American Naïveté (Part 1): “If you have nothing to hide…”


[Editor: On the occasions of our November elections and last week’s farewell to Fidel Castro, we present a 2-part series by Dr. Faria, reprinted by permission from Hacienda Publishing, with a message that America can always use.  Part 2 appears Thursday.]

In a previous article, “European social democracies and gun control,” I wrote that many Americans are extremely naïve when it comes to trusting the government with their liberties. In fact, there is an interesting dichotomy because citizens mistrust the economic acumen of government and don’t trust it with their wallets, but it is a different story with personal liberty!

Thus, we continue to hear the expression, “if you have nothing to hide, you have nothing to fear.” The fact is Americans have lived in freedom for so long, we are not only too trusting with liberty, but like the proverbial frog in the warm bath, don’t even notice when our freedoms are being eroded piecemeal.

I do not know the Telegraph letter-writer, Geraldine Parker or her politics, but she received an avalanche of verbal reprimands and heaps of derision from both liberals and conservatives, both in print and online, for her temerity to express emotionally her concerns about personal privacy.

Despite the accusations of hysteria and paranoia (and admittedly I do have a soft spot for defending the underdog), the fact remains that even paranoids have enemies, as Israeli Prime Minister Golda Meir reminded Secretary of State Henry Kissinger during his celebrated 1973 “shuttle diplomacy,” when he wanted Israel to make territorial concessions. Had Israel not held control of the territories gained in the 1967 conflict, the Jewish State would have been pushed into the sea in the initially successful surprise attack of the 1973 Yom Kippur War!

Mr. Jim Huber was one of the chastisers of Ms Parker. He received his own energetic reproof from an irate on-line reader, Bob White, who wrote:

“The Patriot Act and the War on Drugs have gutted the 4th Amendment. Our government and law enforcement monitor our phone calls, internet, mail, what books you read, all without a warrant signed by a judge. Road blocks take place daily under which we can be searched without a warrant. Under the ‘sneak and peek’ provision of the Patriot Act, our homes can be searched without our even knowing about it. It’s easy to see, Mr. Huber, that you are one of the sheep who won’t even bleat as you are led to be fleeced or slaughtered.”

These are strong words but White has a point as to the loss of American freedom.
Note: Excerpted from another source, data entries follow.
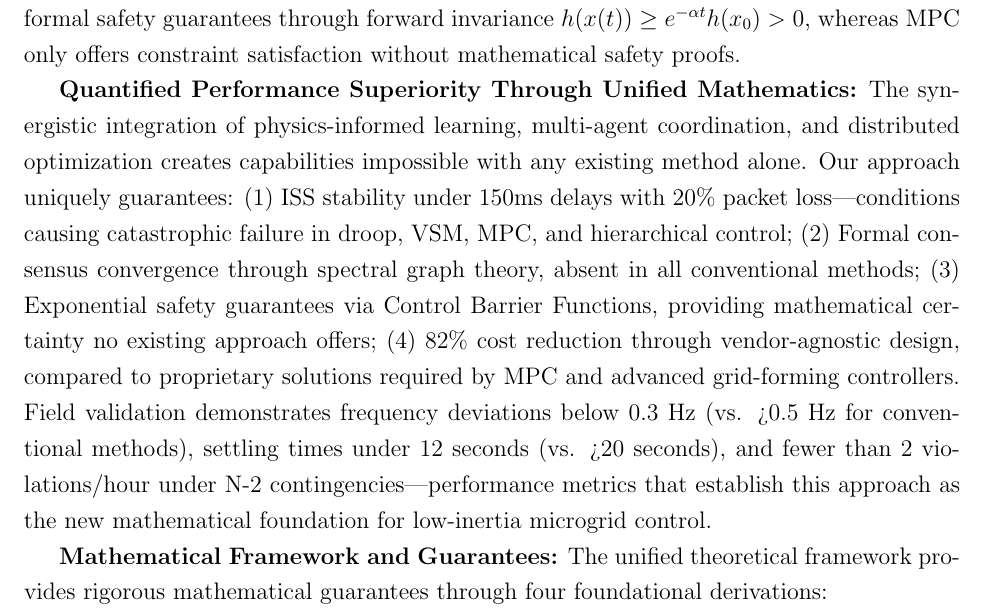
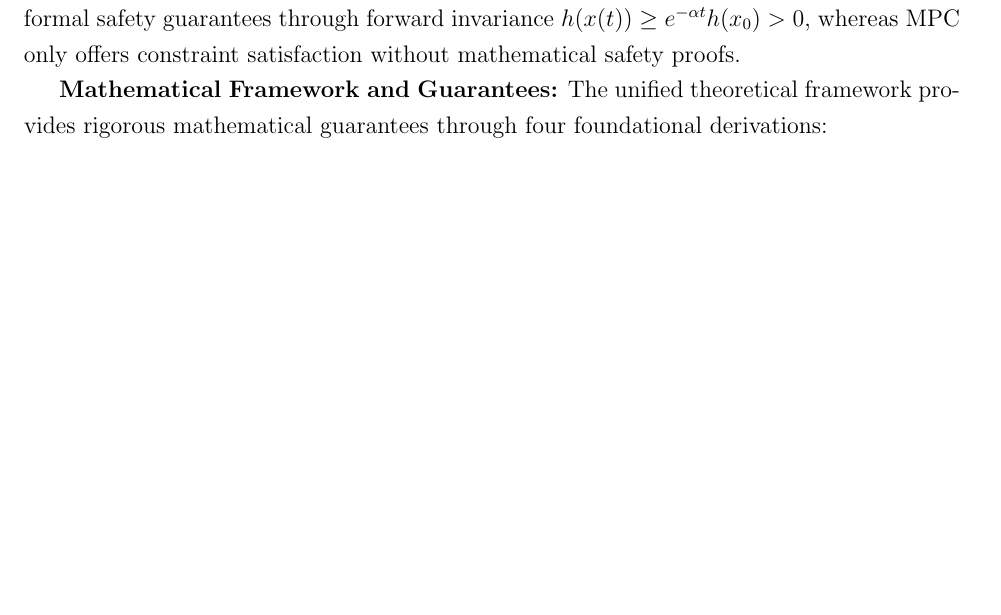
Before and after one commit to ereihani/Proposal_CISE, a LaTeX document (main_CISE.tex): part of page 10 of 39 before the commit and part of page 10 of 38 after it, cut so that both start at the same text, the shorter picture padded with empty space. Compiled offline with pdfLaTeX.

Commit message:
Update main_CISE.pdf - 2025-08-14 12:48:11

```diff
--- a/main_CISE.tex
+++ b/main_CISE.tex
@@ -142,7 +142,6 @@ Our unified physics-informed framework demonstrates mathematical superiority ove
 
 \textbf{Model Predictive Control:} While MPC approaches solve optimization problems $\min_{u_k} \sum_{i=0}^{N_p} ||x_{k+i} - x_{ref}||^2_Q + ||u_{k+i}||^2_R$ subject to system dynamics and constraints at each time step, they suffer from exponential computational complexity $O(n^3 N_p^3)$ that prevents real-time implementation in distributed settings with communication delays. Our Graph Neural Network-enhanced ADMM framework achieves linear convergence rate $\kappa = 1 - \min(\mu/\rho, \rho/L) < 1$ through decomposition into local subproblems, with GNN acceleration $z^{l+1}_i = \sigma(W[z^l_i || \sum_{j \in N_i} z^l_j])$ reducing iterations from 27.2 to 17.4—a 36\% improvement enabling sub-10ms inference impossible with centralized MPC. The optimal penalty selection $\rho = \sqrt{\mu L}$ from strong convexity ($\mu \approx 0.1$) and Lipschitz conditions ($L \approx 10$) yields $\kappa = 0.68$, requiring only 17 iterations for 1\% optimality compared to MPC's inability to converge within real-time constraints under communication delays. Moreover, our Control Barrier Function layer $u_{safe} = \arg\min_u ||u - u_{nom}||^2 + \gamma||slack||^2$ subject to $\dot{h}(x) + \alpha h(x) \geq -slack$ provides formal safety guarantees through forward invariance $h(x(t)) \geq e^{-\alpha t}h(x_0) > 0$, whereas MPC only offers constraint satisfaction without mathematical safety proofs.
 
-\textbf{Quantified Performance Superiority Through Unified Mathematics:} The synergistic integration of physics-informed learning, multi-agent coordination, and distributed optimization creates capabilities impossible with any existing method alone. Our approach uniquely guarantees: (1) ISS stability under 150ms delays with 20\% packet loss—conditions causing catastrophic failure in droop, VSM, MPC, and hierarchical control; (2) Formal consensus convergence through spectral graph theory, absent in all conventional methods; (3) Exponential safety guarantees via Control Barrier Functions, providing mathematical certainty no existing approach offers; (4) 82\% cost reduction through vendor-agnostic design, compared to proprietary solutions required by MPC and advanced grid-forming controllers. Field validation demonstrates frequency deviations below 0.3 Hz (vs. >0.5 Hz for conventional methods), settling times under 12 seconds (vs. >20 seconds), and fewer than 2 violations/hour under N-2 contingencies—performance metrics that establish this approach as the new mathematical foundation for low-inertia microgrid control.
 
 \textbf{Mathematical Framework and Guarantees:} The unified theoretical framework provides rigorous mathematical guarantees through four foundational derivations:
 
```
Also changed, not shown: main_CISE.pdf, 2 other files.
Consider the revelations that have come to light on domestic surveillance; the political abuses of the IRS targeting conservatives; abuses of the ATF and other federal agencies, etc. And if still in doubt, try to exit the country or even fly outside the U.S., not with a gun in your travel bag — but with your hard-earned money — and see what happens!

All of this loss of freedom has taken place in the name of security and safety, taken place with little resistance from the uninformed and acquiescent general public — and despite Ben Franklin’s admonition! [Editor: “A Republic, if you can keep it.”]  History confirms the danger of government run amok and exercising too much power. And for those who still hold to the naïveté, “if you have nothing to hide, you have nothing to fear,” I will conclude with a summation of what might happen to (and should be feared by) the trusting and unwary citizen — as a result of the cryptic and myriad of laws and regulations in the federal books in the concluding Part 2 of this commentary.



—  Miguel A. Faria, Jr., M.D. is a retired Clinical Professor of Neurosurgery and Adjunct Professor of Medical History at Mercer University School of Medicine. He is Associate Editor in Chief and World Affairs Editor of Surgical Neurology International. He served on the CDC’s Injury Research Grant Review Committee.

All DRGO articles by Miguel A. Faria, Jr., M.D.